As an Employee Support Coach, I have trained intensively in diverse and accredited therapies.
Working with forward-thinking HR leaders, Beyond EAP provides specialist support for life’s toughest challenges.
These challenges come in many forms, and they affect all of us in different ways. It is therefore important that I can draw upon a range of techniques for each individual employee I work with, to help them build emotional resilience for the future.
One of the most effective therapies I choose to work with is EMDR (Eye Movement Desensitisation and Reprocessing.)
Developed in the 1980s by the US psychotherapist Francine Shapiro, EMDR is a form of therapy that helps people recover from trauma caused by distressing past events. It is recognised by the National Institute for Health and Care Excellence (NICE) as a treatment for post-traumatic stress disorder (PTSD).
What kind of trauma does EMDR help with?
I have witnessed truly transformative results from my employee work with EMDR over the years.
However, this therapy has largely flown under the radar, until Prince Harry was filmed undergoing EMDR during a recent episode of ‘The Me You Can’t See’, a five-part Apple TV series about mental health.
Some viewers may have been surprised to hear the prince talk about the trauma he still felt following the death of his mother, which happened when he was just 12 years old. Along with the excessive scrutiny of his family by UK tabloids, he linked this childhood event to experiencing fear and discomfort as an adult, particularly when he travelled to London.
Many distressing life experiences, such as being involved in an accident, a surprise bereavement, or witnessing a terrorist attack, can leave a negative imprint on the brain that can remain for many years.
It is also worth remembering that trauma can also result from what may seem like ‘everyday’ life experiences, such as divorce, miscarriage, or an upsetting incident at work.
These are all examples of issues that I have seen respond extremely well to EMDR therapy, which in essence helps the brain to reprocess a distressing memory. This both reduces its intensity and desensitises its emotional impact.
"For me, therapy has equipped me to be able to take on anything" (Prince Harry)

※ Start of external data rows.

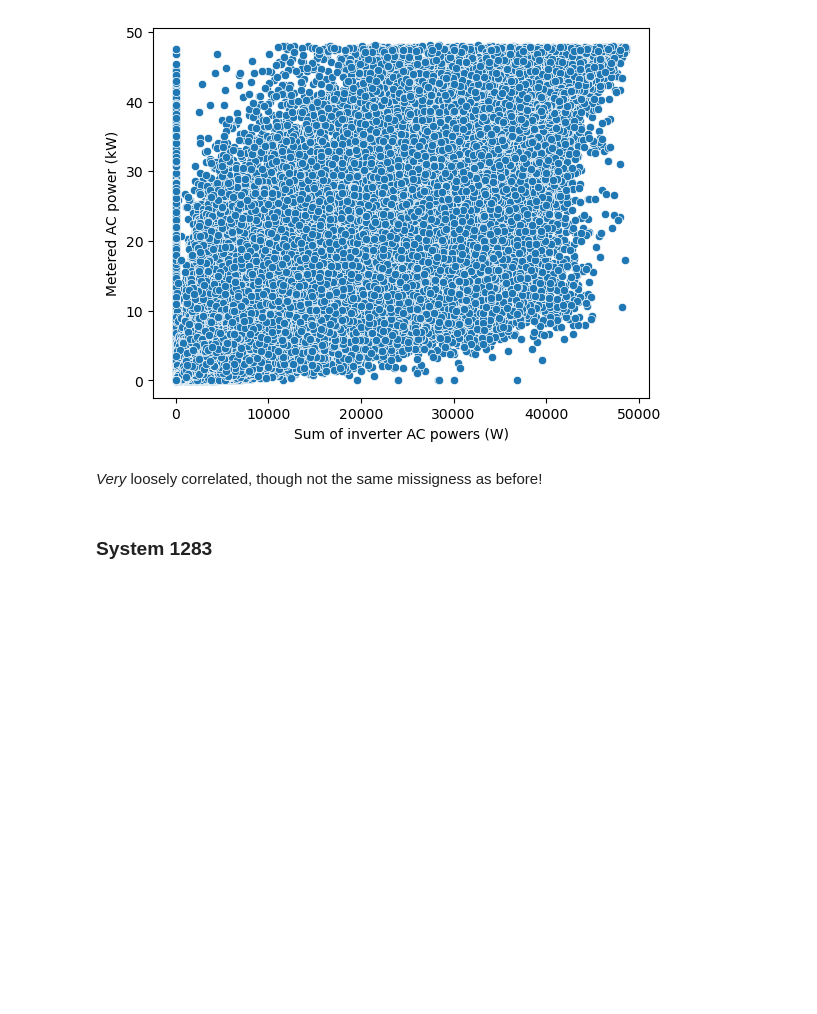
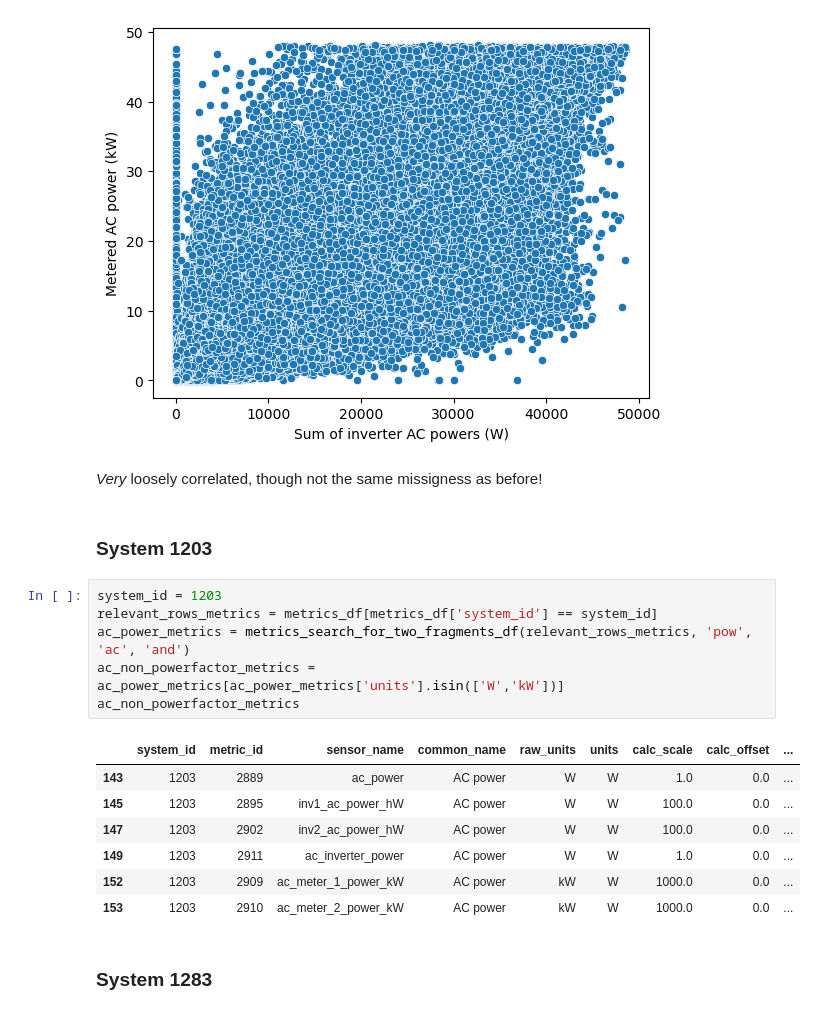
Before and after one commit to Erdos-Projects/predicting-day-ahead-solar-power-production, a Jupyter notebook: src/data/pwr/ac_power_filter_maker.ipynb, the cells around one changed output. Saved outputs shown, nothing was run; the diff lists cells and outputs as text; blank space fills up the shorter version.

```diff
--- a/src/data/pwr/ac_power_filter_maker.ipynb
+++ b/src/data/pwr/ac_power_filter_maker.ipynb
@@ -1264,6 +1664,22 @@ plt.show()
 [figure]
 # %% [markdown]
 *Very* loosely correlated, though not the same missigness as before!
+# %% [markdown]
+### System 1203
+# %%
+system_id = 1203
+relevant_rows_metrics = metrics_df[metrics_df['system_id'] == system_id]
+ac_power_metrics = metrics_search_for_two_fragments_df(relevant_rows_metrics, 'pow', 'ac', 'and')
+ac_non_powerfactor_metrics = ac_power_metrics[ac_power_metrics['units'].isin(['W','kW'])]
+ac_non_powerfactor_metrics
+# %% [output]
+|  | system_id | metric_id | sensor_name | common_name | raw_units | units | calc_scale | calc_offset | ... |
+| 143 | 1203 | 2889 | ac_power | AC power | W | W | 1.0 | 0.0 | ... |
+| 145 | 1203 | 2895 | inv1_ac_power_hW | AC power | W | W | 100.0 | 0.0 | ... |
+| 147 | 1203 | 2902 | inv2_ac_power_hW | AC power | W | W | 100.0 | 0.0 | ... |
+| 149 | 1203 | 2911 | ac_inverter_power | AC power | W | W | 1.0 | 0.0 | ... |
+| 152 | 1203 | 2909 | ac_meter_1_power_kW | AC power | kW | W | 1000.0 | 0.0 | ... |
+| 153 | 1203 | 2910 | ac_meter_2_power_kW | AC power | kW | W | 1000.0 | 0.0 | ... |
 # %% [markdown]
 ### System 1283
 # %%
```
Also changed, not shown: parts of 34 cells of this notebook, 1 other file.
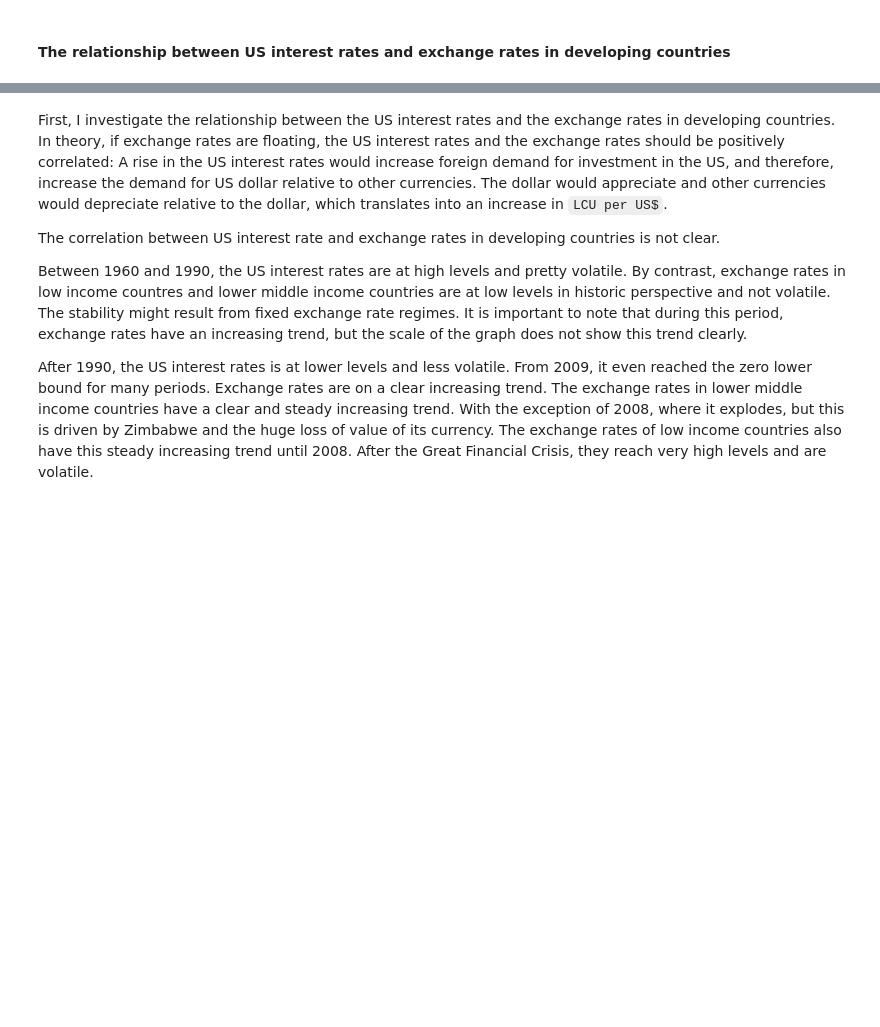
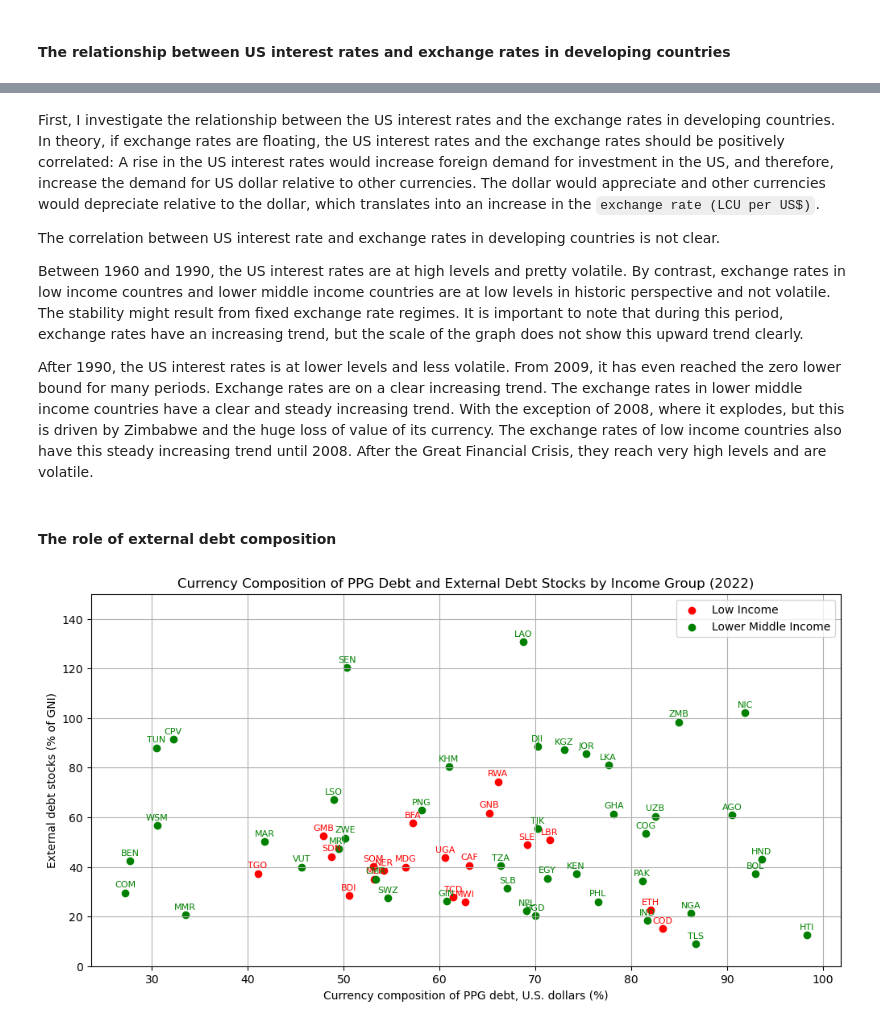
Before and after one commit to maude04/pp4rs_project, a Jupyter notebook: src/project_programming.ipynb, the cells around one changed output, grey strips where cells are left out. Saved outputs shown, nothing was run; the diff lists cells and outputs as text; code cells hidden in the pictures; blank space fills up the shorter version.

```diff
--- a/src/project_programming.ipynb
+++ b/src/project_programming.ipynb
@@ -343,9 +375,62 @@ plt.show()
 [figure]
 # %% [markdown]
-First, I investigate the relationship between the US interest rates and the exchange rates in developing countries. In theory, if exchange rates are floating, the US interest rates and the exchange rates should be positively correlated: A rise in the US interest rates would increase foreign demand for investment in the US, and therefore, increase the demand for US dollar relative to other currencies. The dollar would appreciate and other currencies would depreciate relative to the dollar, which translates into an increase in `LCU per US$`.
+First, I investigate the relationship between the US interest rates and the exchange rates in developing countries. In theory, if exchange rates are floating, the US interest rates and the exchange rates should be positively correlated: A rise in the US interest rates would increase foreign demand for investment in the US, and therefore, increase the demand for US dollar relative to other currencies. The dollar would appreciate and other currencies would depreciate relative to the dollar, which translates into an increase in the `exchange rate (LCU per US$)`.
 
 The correlation between US interest rate and exchange rates in developing countries is not clear.
 
-Between 1960 and 1990, the US interest rates are at high levels and pretty volatile. By contrast, exchange rates in low income countres and lower middle income countries are at low levels in historic perspective and not volatile. The stability might result from fixed exchange rate regimes. It is important to note that during this period, exchange rates have an increasing trend, but the scale of the graph does not show this trend clearly.
+Between 1960 and 1990, the US interest rates are at high levels and pretty volatile. By contrast, exchange rates in low income countres and lower middle income countries are at low levels in historic perspective and not volatile. The stability might result from fixed exchange rate regimes. It is important to note that during this period, exchange rates have an increasing trend, but the scale of the graph does not show this upward trend clearly.
 
-After 1990, the US interest rates is at lower levels and less volatile. From 2009, it even reached the zero lower bound for many periods. Exchange rates are on a clear increasing trend. The exchange rates in lower middle income countries have a clear and steady increasing trend. With the exception of 2008, where it explodes, but this is driven by Zimbabwe and the huge loss of value of its currency. The exchange rates of low income countries also have this steady increasing trend until 2008. After the Great Financial Crisis, they reach very high levels and are volatile.
+After 1990, the US interest rates is at lower levels and less volatile. From 2009, it has even reached the zero lower bound for many periods. Exchange rates are on a clear increasing trend. The exchange rates in lower middle income countries have a clear and steady increasing trend. With the exception of 2008, where it explodes, but this is driven by Zimbabwe and the huge loss of value of its currency. The exchange rates of low income countries also have this steady increasing trend until 2008. After the Great Financial Crisis, they reach very high levels and are volatile.
+# %% [markdown]
+#### The role of external debt composition
+# %%
+# Plot Currency composition of PPG debt, U.S. dollars (%) and external debt stocks (% of GNI) by income group
+
+## Filter the data_FRED_WB_wide2 Dataframe to include only the year 2022
+
+df_wide_2022 = df_FRED_WB_wide2[df_FRED_WB_wide2['Year'] == 2022]
+
+## Filter the df_wide_2022 DataFrame to include only the income group 'low income' and 'lower middle income'
+df_low_income_2022 = df_wide_2022[df_wide_2022['Income group'] == 'Low income']
+df_lower_middle_income_2022 = df_wide_2022[df_wide_2022['Income group'] == 'Lower middle income']
+
+df_lower_middle_income_2022.head(10)
+
+## Plot
+fig, ax = plt.subplots(figsize=(12, 6))
+
+## Scatter plot for low income group
+scatter_low_income = ax.scatter(df_low_income_2022['Currency composition of PPG debt, U.S. dollars (%)'],
+                                df_low_income_2022['External debt stocks (% of GNI)'],
+                                color='red', label='Low Income')
+
+## Scatter plot for lower middle income group
+scatter_lower_middle_income = ax.scatter(df_lower_middle_income_2022['Currency composition of PPG debt, U.S. dollars (%)'],
+                                         df_lower_middle_income_2022['External debt stocks (% of GNI)'],
+                                         color='green', label='Lower Middle Income')
+
+## Annotate each point with the country code for low income group
+for i, row in df_low_income_2022.iterrows():
+    ax.annotate(row['Country Code'],
+                (row['Currency composition of PPG debt, U.S. dollars (%)'], row['External debt stocks (% of GNI)']),
+                textcoords="offset points", xytext=(0,5), ha='center', fontsize=8, color='red')
+
+## Annotate each point with the country code for lower middle income group
+for i, row in df_lower_middle_income_2022.iterrows():
+    ax.annotate(row['Country Code'],
+                (row['Currency composition of PPG debt, U.S. dollars (%)'], row['External debt stocks (% of GNI)']),
+                textcoords="offset points", xytext=(0,5), ha='center', fontsize=8, color='green')
+
+## Set labels and title
+ax.set_xlabel('Currency composition of PPG debt, U.S. dollars (%)')
+ax.set_ylabel('External debt stocks (% of GNI)')
+ax.set_title('Currency Composition of PPG Debt and External Debt Stocks by Income Group (2022)')
+ax.legend()
+ax.grid(True)
+
+## Set y-axis limits
+ax.set_ylim(0, 150)
+
+plt.show()
+# %% [output]
+[figure, added]
```
Also changed, not shown: parts of 34 cells of this notebook.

A useful benefit of EMDR is that it often works much faster than traditional talking therapies, which can be complicated, and more focused on reliving painful events in depth.
While the number of sessions needed will vary from person to person, EMDR works quickly in most cases, with controlled studies showing that a single trauma can be processed within 3-4 sessions in 80–90% of participants. Many people report feeling a sense of calm after just one session.
EMDR also creates self-healing in the following days and weeks, which helps people to build emotional resilience, frees them from unwanted emotions, and allows them to let go and move forwards with life and work.
Find out more about EMDR for your employees
My website describes EMDR in depth, describing the process, what symptoms to look for in your employees, and answering some of the most common questions.
As an EMDR practitioner for many years, I understand its value, and I am hugely grateful to Prince Harry for drawing attention to this ground-breaking therapy.
I now look forward to discussing how EMDR can support your employees, helping them to process trauma, and return to their lives and work feeling ready to face the future.
To arrange a confidential, no-obligation discussion, contact us here.